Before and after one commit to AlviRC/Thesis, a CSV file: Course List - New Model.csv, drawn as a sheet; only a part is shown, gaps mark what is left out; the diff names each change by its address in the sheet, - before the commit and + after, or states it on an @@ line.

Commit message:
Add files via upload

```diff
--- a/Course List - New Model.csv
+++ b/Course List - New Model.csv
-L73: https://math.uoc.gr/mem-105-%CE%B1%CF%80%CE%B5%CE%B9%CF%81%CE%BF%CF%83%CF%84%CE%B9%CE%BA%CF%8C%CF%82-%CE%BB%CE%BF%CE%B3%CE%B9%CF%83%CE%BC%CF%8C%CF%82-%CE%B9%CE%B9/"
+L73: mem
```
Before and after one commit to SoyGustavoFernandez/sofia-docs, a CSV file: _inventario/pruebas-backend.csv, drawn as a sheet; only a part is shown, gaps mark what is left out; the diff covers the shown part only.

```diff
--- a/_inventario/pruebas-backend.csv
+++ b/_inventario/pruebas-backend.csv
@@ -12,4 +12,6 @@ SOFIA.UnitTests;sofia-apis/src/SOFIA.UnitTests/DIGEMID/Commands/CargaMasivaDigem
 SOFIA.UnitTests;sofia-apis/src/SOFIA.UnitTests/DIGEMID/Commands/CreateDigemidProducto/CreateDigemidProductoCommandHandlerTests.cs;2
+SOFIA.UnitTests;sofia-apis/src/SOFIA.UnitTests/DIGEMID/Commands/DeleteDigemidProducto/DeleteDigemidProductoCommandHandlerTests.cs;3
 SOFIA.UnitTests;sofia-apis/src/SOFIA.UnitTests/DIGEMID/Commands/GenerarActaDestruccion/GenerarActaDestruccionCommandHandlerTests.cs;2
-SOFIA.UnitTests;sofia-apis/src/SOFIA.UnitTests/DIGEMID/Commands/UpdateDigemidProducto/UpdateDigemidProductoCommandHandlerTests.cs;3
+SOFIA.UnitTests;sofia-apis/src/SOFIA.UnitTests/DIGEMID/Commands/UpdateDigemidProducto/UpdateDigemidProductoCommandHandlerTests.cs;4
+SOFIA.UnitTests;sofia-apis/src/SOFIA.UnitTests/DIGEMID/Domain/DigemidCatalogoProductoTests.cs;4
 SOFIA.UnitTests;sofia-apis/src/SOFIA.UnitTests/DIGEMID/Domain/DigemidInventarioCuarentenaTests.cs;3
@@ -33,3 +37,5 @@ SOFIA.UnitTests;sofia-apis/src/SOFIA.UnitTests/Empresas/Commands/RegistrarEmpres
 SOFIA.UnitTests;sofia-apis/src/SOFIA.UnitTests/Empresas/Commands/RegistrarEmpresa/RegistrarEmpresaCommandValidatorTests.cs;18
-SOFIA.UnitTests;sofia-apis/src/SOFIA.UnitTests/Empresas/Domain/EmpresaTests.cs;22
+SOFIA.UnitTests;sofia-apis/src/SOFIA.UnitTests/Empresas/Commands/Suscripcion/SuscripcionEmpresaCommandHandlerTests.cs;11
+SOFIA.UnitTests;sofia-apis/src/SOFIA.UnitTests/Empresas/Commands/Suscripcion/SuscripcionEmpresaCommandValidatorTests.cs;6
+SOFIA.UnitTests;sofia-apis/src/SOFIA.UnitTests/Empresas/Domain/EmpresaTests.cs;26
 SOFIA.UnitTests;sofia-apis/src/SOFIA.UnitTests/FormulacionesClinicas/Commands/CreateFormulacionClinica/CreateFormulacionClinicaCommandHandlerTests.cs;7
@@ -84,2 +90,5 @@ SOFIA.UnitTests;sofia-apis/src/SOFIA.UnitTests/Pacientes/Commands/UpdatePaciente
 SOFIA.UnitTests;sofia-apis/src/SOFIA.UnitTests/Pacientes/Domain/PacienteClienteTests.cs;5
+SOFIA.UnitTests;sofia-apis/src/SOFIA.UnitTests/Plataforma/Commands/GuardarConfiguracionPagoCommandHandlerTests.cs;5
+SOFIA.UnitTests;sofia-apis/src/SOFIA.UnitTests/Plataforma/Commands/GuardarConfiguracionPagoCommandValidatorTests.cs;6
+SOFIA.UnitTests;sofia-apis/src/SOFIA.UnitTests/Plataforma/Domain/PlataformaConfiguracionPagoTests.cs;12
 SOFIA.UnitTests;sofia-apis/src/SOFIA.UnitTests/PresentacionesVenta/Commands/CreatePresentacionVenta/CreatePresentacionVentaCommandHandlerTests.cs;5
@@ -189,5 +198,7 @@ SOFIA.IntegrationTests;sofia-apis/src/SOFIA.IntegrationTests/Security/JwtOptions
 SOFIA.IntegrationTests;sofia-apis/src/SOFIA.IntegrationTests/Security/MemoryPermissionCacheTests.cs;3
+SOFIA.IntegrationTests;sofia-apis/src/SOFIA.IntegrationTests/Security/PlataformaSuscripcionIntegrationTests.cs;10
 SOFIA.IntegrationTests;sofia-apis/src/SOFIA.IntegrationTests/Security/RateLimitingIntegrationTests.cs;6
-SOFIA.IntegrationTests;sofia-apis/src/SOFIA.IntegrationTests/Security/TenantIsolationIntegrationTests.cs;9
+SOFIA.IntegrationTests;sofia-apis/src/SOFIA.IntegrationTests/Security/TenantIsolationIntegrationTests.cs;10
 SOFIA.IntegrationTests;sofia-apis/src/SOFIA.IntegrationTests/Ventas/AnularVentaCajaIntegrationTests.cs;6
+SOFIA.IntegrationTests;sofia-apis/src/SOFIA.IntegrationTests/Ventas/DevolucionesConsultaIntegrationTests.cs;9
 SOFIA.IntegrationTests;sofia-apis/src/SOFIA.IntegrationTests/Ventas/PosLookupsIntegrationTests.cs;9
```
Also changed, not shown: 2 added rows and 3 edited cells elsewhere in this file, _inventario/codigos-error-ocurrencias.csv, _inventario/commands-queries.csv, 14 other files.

· · · · · · ·

Work task
If a line in the entries includes the word "backend", copy that line out.

Solved exercise
Before and after one commit to SoyGustavoFernandez/sofia-docs, a CSV file: _inventario/pruebas-backend.csv, drawn as a sheet; only a part is shown, gaps mark what is left out; the diff covers the shown part only.
--- a/_inventario/pruebas-backend.csv
+++ b/_inventario/pruebas-backend.csv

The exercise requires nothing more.